In the end, it took all of 11 seconds, but the fallout in two American cities may last for years.
LeBron James announced last night on ESPN that he's leaving the Cleveland Cavaliers and heading to the Miami Heat to form a new power trio with fellow star players Dwyane Wade and Chris Bosh.
The reaction in both cities has been seismic.
Miami is a bit sunnier today if that's even possible, while in Cleveland, where James played for seven years, there is a new layer of bitterness in a place where sports and hard luck have gone together for many years.
James, Wade and Bosh all structured their contracts so they'd be free agents at the same time. Speculation and rumor by sports reporters over which team would score the NBA's most coveted free agent drove sports fans delirious with anticipation.
"LeBron? What's your decision," the ESPN announcer said after what seemed like endless delay.
At 9:27 p.m., he broke Ohio's heart
"This fall — man, this is very tough — this fall, I'm going to take my talents to South Beach and join the Miami Heat."
Answer in hand, the questions began: LeBron, why Miami?

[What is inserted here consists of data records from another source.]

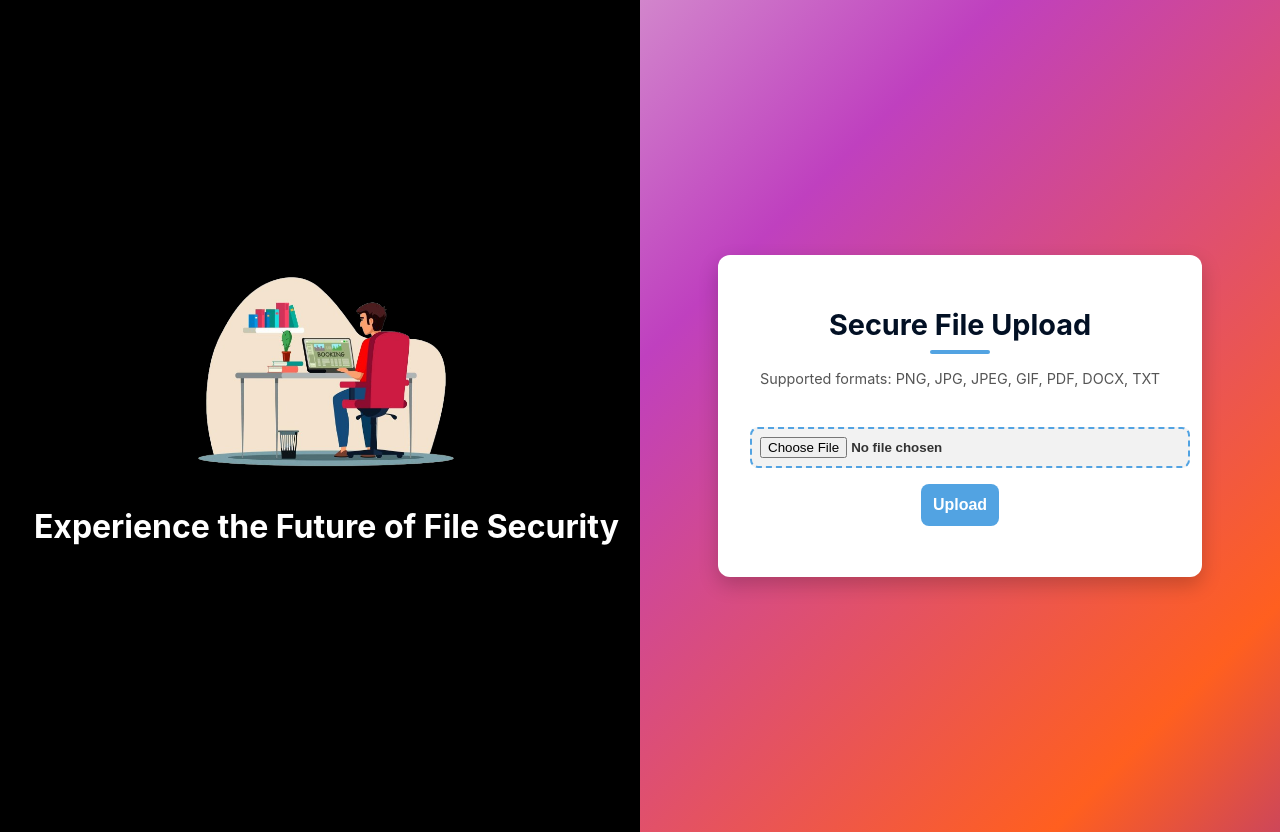
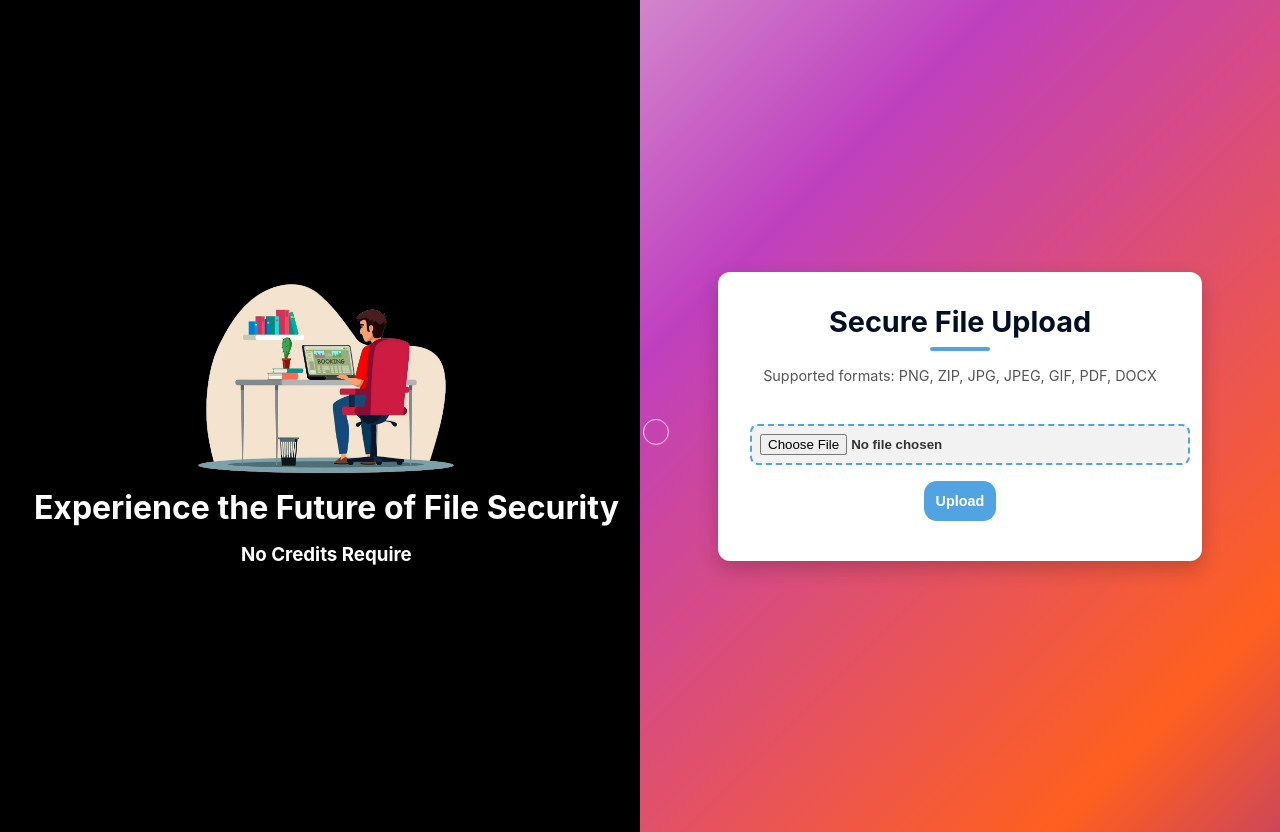
Before and after one commit to DoodleDazzle/CSRealObject, a Flask app: page /secure_upload in a window 1280 px wide. Run offline with Flask 3, Linux system fonts and the light colour scheme; a user stored in the database is signed in.

Commit message:
Update secure_upload.html

```diff
--- a/templates/secure_upload.html
+++ b/templates/secure_upload.html
@@ -5,6 +5,11 @@
     <meta name="viewport" content="width=device-width, initial-scale=1.0">
     <title>Secure File Upload</title>
     <style>
+        * {
+            margin: 0;
+            padding: 0;
+            user-select: none;  /* Prevents text/image selection */
+        }
         body {
             font-family: "SF Pro Text", "SF Pro Icons", "Helvetica Neue", Helvetica, Arial, sans-serif;
             background-color: #000000; /* Black background for left side */
@@ -15,6 +20,9 @@
             margin: 0;
             padding: 1rem;
             position: relative;
+            color: #000;
+            min-height: 100vh;
+            overflow-x: hidden;
         }
 
         /* Left side of the split screen (black background) */
@@ -55,6 +63,7 @@
             justify-content: center;
             align-items: center;
         }
+
         @keyframes gradientAnimation {
             0% {
                 background-position: 0% 50%;
@@ -109,62 +118,103 @@
             background-color: rgba(0, 0, 0, 0.05);
             color: #333333;
             font-weight: bold;
-            text-align: center;
-            cursor: pointer;
+           text-align:center;
+           cursor:pointer;
         }
 
         button {
-            background-color: #52A3E2;
-            color: #ffffff;
-            font-weight: bold;
-            padding: 0.75rem;
-            border: none;
-            border-radius: 8px;
-            font-size: 1rem;
-            cursor: pointer;
-            transition: background-color 0.3s ease;
+           background-color:#52A3E2;
+           color:#ffffff;
+           font-weight:bold;
+           padding:.75rem;
+           border:none;
+           border-radius:.8rem;
+           font-size:.9rem;
+           cursor:pointer;
+           transition:.3s ease;
        }
 
        button:hover {
-            background-color: #0056b3;
+           background-color:#0056b3;
        }
 
        #message {
-            margin-top: 1.2rem;
-            color: #28a745;
-            font-weight: bold;
+           margin-top:.5rem;
+           color:#28a745;
+           font-weight:bold;
        }
 
        .alert {
-            color: #dc3545;
-            margin-top: 1.2rem;
-            font-weight: bold;
+           color:#dc3545;
+           margin-top:.5rem;
+           font-weight:bold;
        }
 
        .progress-container {
-            width: 100%;
-            height: 20px;
-            background-color: #e0e0e0;
-            border-radius: 25px;
-            margin: 1rem auto;
-            overflow: hidden;
-            display: none;
+           width :100%;
+           height :20px;
+           background-color:#e0e0e0;
+           border-radius :25px;
+           margin :1rem auto;
+           overflow:hidden;
+           display:none;
        }
 
        .progress-bar {
-            width: 0%;
-            height: 100%;
-            background: linear-gradient(135deg, #FF5733, #EDEADE, #BF40BF, #FF5F1F, #6082B6, #3F00FF); /* Gradient effect */
-            border-radius: 25px;
-            transition: width 0.5s ease-in-out;
+           width :0%;
+           height :100%;
+           background :linear-gradient(135deg,#FF5733,#EDEADE,#BF40BF,#FF5F1F,#6082B6,#3F00FF); /* Gradient effect */
+           border-radius :25px;
+           transition :width .5s ease-in-out;
        }
 
        /* Additional styles for the text on the left-side (black side) */
        .left-side h2 {
-            font-size: 2rem;
-            color: white;
-            font-weight: bold;
-            text-align: center;
+          font-size :2rem;
+          color:white;
+          font-weight:bold;
+          text-align:center
+          margin-bottom: 1rem;
+       }
+       .left-side h3 {
+    margin-top: 1rem; /* Optional: Adjust this value for more spacing */
+}
+
+       .cursor {
+          display:block;
+          width :30px;
+          height :30px;
+          position:absolute;
+          top :50%;
+          left :50%;
+          transform :translate(-50%);
+          border-radius :50%;
+          background :transparent;
+          pointer-events:none;
+          z-index :111;
+          border :1px solid #fff;
+          transition :all .2s ease-out;
+          animation :moveCursor1 .5s infinite alternate;
+      }
+
+      .expand {
+         background :transparent;
+         animation :moveCursor2 .5s forwards;
+         border :1px solid yellow;
+      }
+
+      @keyframes moveCursor1 {
+         from { transform :scale(1); }
+
+         to { transform :scale(.8); }
+      }
+
+      @keyframes moveCursor2 {
+         0% { transform :scale(1); }
+
+         50% { transform :scale(2.5); }
+
+         100% { transform :scale(1); opacity :0;}
       }
     </style>
 </head>
@@ -172,11 +222,14 @@
     <div class="left-side">
         <img src="static/images/05.png" alt="Security Icon" class="vector-icon">
         <h2>Experience the Future of File Security</h2>
+        <h3>No Credits Require</h3>
     </div> <!-- Left black side -->
     <div class="right-side">
         <div class="container">
              <h1>Secure File Upload</h1>
-            <div class="formats">Supported formats: PNG, JPG, JPEG, GIF, PDF, DOCX, TXT</div>
+             <div class="formats">Supported formats:
+                 PNG, ZIP, JPG, JPEG, GIF, PDF, DOCX
+             </div>
              <form id="uploadForm" enctype="multipart/form-data">
                  <input type="file" id="file" name="file" required>
                  <button type="submit">Upload</button>
@@ -188,6 +241,9 @@
              <div id="alert" class="alert"></div>
          </div>
      </div> <!-- Right gradient side with the form -->
+
+     <!-- Custom Cursor -->
+     <div class="cursor"></div>
 
     <script>
         const form = document.getElementById('uploadForm');
@@ -214,35 +270,51 @@
              progressContainer.style.display = 'block';
 
              let progress = 0;
+
              const interval = setInterval(() => {
                  if (progress < 100) {
                      progress += 1;
+
                      progressBar.style.width = `${progress}%`;
                  } else {
                      clearInterval(interval);
                  }
-            }, 50);
+             },50);
 
              try {
                  const response = await fetch('/secure_upload', {
-                    method: 'POST',
-                    body: formData,
-                    credentials: 'same-origin'
+                     method:'POST',
+                     body :formData,
+                     credentials :'same-origin'
                  });
 
                  const result = await response.json();
 
                  if (response.ok) {
                      message.textContent = result.message || 'File uploaded successfully!';
-                    progressBar.style.width = '100%';
+                     progressBar.style.width ='100%';
                  } else {
                      throw new Error(result.error || 'Upload failed.');
                  }
              } catch (error) {
                  alertBox.textContent = error.message || 'Error uploading file. Please try again.';
-                progressContainer.style.display = 'none';
+                 progressContainer.style.display ='none';
                  clearInterval(interval);
              }
+         });
+
+         // Custom Cursor Logic
+         const cursor = document.querySelector('.cursor');
+
+         document.addEventListener('mousemove', e => {
+              cursor.setAttribute("style", "top:" + (e.pageY -10) + "px;" + "left:" + (e.pageX -10) + "px;");
+         });
+
+         document.addEventListener('click', e => {
+              cursor.classList.add("expand");
+              setTimeout(() => {
+                  cursor.classList.remove("expand");
+              },500);
          });
      </script>
 </body>
```
Lines whose indentation alone changed are shown as unchanged.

"I felt like this is going to give me the best opportunity to win and to win for multiple years. I want to be able to win championships and I feel like I can compete down there."
Cleveland — a city that last won a major professional sports championship in 1964, a city whose sports failures are cataloged in one-word descriptions like The Drive, The Fumble, The Shot — now has The Decision.
For the hundreds of people watching at Harry Buffalo, a bar right next to the Cleveland Cavaliers' home arena, the night was over as soon as James uttered the words that chilled them to the core: "South Beach."
"I feel like my heart's been ripped out, stomped on and everything," said Stephanie Ramos, who was near tears. "I can't even believe that he couldn't be loyal and try to win a … I feel like 10 championships there wouldn't equal to one that he could've gotten here."
During his post-decision interview, James — who has the word "loyalty" tattooed on his chest — watched a video of a Clevelander burning his Cavaliers jersey. "I can't get involved in that," he responded. But James said he gave the franchise everything in his seven years there and understands the pain his decision is causing.
"I feel awful that I’m leaving. I feel even worse that I wasn't able to bring an NBA championship to that city because I know they've been wanting it a long time," he said. "To my real fans out there, I hope you guys continue to support me all the way in Miami, and I guess I’ll see you guys, you know, this fall."
It's bound to be an icy welcome when Miami visits Cleveland — and not just from fans.
On the Cavaliers' website, Cavaliers owner Dan Gilbert wrote a blistering open letter in which he called James' decision a cowardly betrayal and a shameful display of selfishness by one of our own. Gilbert also personally guaranteed that Cleveland will win an NBA title before the "self-declared former 'King'" wins one.
Considering how the Cavs' heart and soul has been transplanted to Miami and how the Heat now have to be part of any championship conversation, Gilbert and his team are going to need a lot more than angry words.